Start of Data excerpts

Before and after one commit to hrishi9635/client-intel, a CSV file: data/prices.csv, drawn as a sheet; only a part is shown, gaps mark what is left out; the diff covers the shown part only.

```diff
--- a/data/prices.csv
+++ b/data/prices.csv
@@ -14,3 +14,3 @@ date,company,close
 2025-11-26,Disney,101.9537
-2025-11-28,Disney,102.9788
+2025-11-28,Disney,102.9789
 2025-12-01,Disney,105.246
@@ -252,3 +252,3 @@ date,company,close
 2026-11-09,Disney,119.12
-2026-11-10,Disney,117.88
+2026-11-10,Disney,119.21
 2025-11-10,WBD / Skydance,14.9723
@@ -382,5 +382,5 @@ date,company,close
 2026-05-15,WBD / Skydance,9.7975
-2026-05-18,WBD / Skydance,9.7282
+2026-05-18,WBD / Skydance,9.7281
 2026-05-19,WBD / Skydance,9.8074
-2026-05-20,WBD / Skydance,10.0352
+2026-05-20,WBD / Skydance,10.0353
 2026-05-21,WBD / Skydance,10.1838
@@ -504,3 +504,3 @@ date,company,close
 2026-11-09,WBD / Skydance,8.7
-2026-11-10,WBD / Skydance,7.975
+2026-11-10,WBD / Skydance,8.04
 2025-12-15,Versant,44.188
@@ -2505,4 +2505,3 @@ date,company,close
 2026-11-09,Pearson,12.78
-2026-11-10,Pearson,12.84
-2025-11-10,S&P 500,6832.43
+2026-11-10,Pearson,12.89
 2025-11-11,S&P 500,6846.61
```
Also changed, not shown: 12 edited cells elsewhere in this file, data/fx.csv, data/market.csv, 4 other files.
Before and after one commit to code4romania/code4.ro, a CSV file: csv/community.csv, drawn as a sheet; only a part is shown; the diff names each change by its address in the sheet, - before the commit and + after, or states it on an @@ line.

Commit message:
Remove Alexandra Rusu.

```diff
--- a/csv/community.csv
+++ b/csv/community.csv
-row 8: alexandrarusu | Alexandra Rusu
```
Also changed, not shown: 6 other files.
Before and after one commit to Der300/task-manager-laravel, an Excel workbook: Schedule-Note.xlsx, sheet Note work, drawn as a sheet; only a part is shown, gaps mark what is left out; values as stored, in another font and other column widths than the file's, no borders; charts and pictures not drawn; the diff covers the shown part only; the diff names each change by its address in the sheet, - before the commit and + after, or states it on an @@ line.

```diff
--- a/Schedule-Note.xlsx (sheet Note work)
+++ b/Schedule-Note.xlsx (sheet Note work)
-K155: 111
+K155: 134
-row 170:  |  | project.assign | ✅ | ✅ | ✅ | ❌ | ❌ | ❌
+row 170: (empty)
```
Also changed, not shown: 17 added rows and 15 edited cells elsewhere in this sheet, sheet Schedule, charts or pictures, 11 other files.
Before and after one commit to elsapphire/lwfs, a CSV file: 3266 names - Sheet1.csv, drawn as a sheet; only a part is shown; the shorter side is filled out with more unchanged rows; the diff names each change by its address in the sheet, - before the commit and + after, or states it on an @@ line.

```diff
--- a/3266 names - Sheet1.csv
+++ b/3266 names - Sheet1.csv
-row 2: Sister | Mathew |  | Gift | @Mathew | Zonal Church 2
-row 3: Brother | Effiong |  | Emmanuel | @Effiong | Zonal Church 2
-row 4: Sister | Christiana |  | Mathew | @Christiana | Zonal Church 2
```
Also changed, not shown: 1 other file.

End of Data excerpts

Exactly as they appear above, set down all of the records once more.

Answer space =
Before and after one commit to hrishi9635/client-intel, a CSV file: data/prices.csv, drawn as a sheet; only a part is shown, gaps mark what is left out; the diff covers the shown part only.

```diff
--- a/data/prices.csv
+++ b/data/prices.csv
@@ -14,3 +14,3 @@ date,company,close
 2025-11-26,Disney,101.9537
-2025-11-28,Disney,102.9788
+2025-11-28,Disney,102.9789
 2025-12-01,Disney,105.246
@@ -252,3 +252,3 @@ date,company,close
 2026-11-09,Disney,119.12
-2026-11-10,Disney,117.88
+2026-11-10,Disney,119.21
 2025-11-10,WBD / Skydance,14.9723
@@ -382,5 +382,5 @@ date,company,close
 2026-05-15,WBD / Skydance,9.7975
-2026-05-18,WBD / Skydance,9.7282
+2026-05-18,WBD / Skydance,9.7281
 2026-05-19,WBD / Skydance,9.8074
-2026-05-20,WBD / Skydance,10.0352
+2026-05-20,WBD / Skydance,10.0353
 2026-05-21,WBD / Skydance,10.1838
@@ -504,3 +504,3 @@ date,company,close
 2026-11-09,WBD / Skydance,8.7
-2026-11-10,WBD / Skydance,7.975
+2026-11-10,WBD / Skydance,8.04
 2025-12-15,Versant,44.188
@@ -2505,4 +2505,3 @@ date,company,close
 2026-11-09,Pearson,12.78
-2026-11-10,Pearson,12.84
-2025-11-10,S&P 500,6832.43
+2026-11-10,Pearson,12.89
 2025-11-11,S&P 500,6846.61
```
Also changed, not shown: 12 edited cells elsewhere in this file, data/fx.csv, data/market.csv, 4 other files.
Before and after one commit to code4romania/code4.ro, a CSV file: csv/community.csv, drawn as a sheet; only a part is shown; the diff names each change by its address in the sheet, - before the commit and + after, or states it on an @@ line.

Commit message:
Remove Alexandra Rusu.

```diff
--- a/csv/community.csv
+++ b/csv/community.csv
-row 8: alexandrarusu | Alexandra Rusu
```
Also changed, not shown: 6 other files.
Before and after one commit to Der300/task-manager-laravel, an Excel workbook: Schedule-Note.xlsx, sheet Note work, drawn as a sheet; only a part is shown, gaps mark what is left out; values as stored, in another font and other column widths than the file's, no borders; charts and pictures not drawn; the diff covers the shown part only; the diff names each change by its address in the sheet, - before the commit and + after, or states it on an @@ line.

```diff
--- a/Schedule-Note.xlsx (sheet Note work)
+++ b/Schedule-Note.xlsx (sheet Note work)
-K155: 111
+K155: 134
-row 170:  |  | project.assign | ✅ | ✅ | ✅ | ❌ | ❌ | ❌
+row 170: (empty)
```
Also changed, not shown: 17 added rows and 15 edited cells elsewhere in this sheet, sheet Schedule, charts or pictures, 11 other files.
Before and after one commit to elsapphire/lwfs, a CSV file: 3266 names - Sheet1.csv, drawn as a sheet; only a part is shown; the shorter side is filled out with more unchanged rows; the diff names each change by its address in the sheet, - before the commit and + after, or states it on an @@ line.

```diff
--- a/3266 names - Sheet1.csv
+++ b/3266 names - Sheet1.csv
-row 2: Sister | Mathew |  | Gift | @Mathew | Zonal Church 2
-row 3: Brother | Effiong |  | Emmanuel | @Effiong | Zonal Church 2
-row 4: Sister | Christiana |  | Mathew | @Christiana | Zonal Church 2
```
Also changed, not shown: 1 other file.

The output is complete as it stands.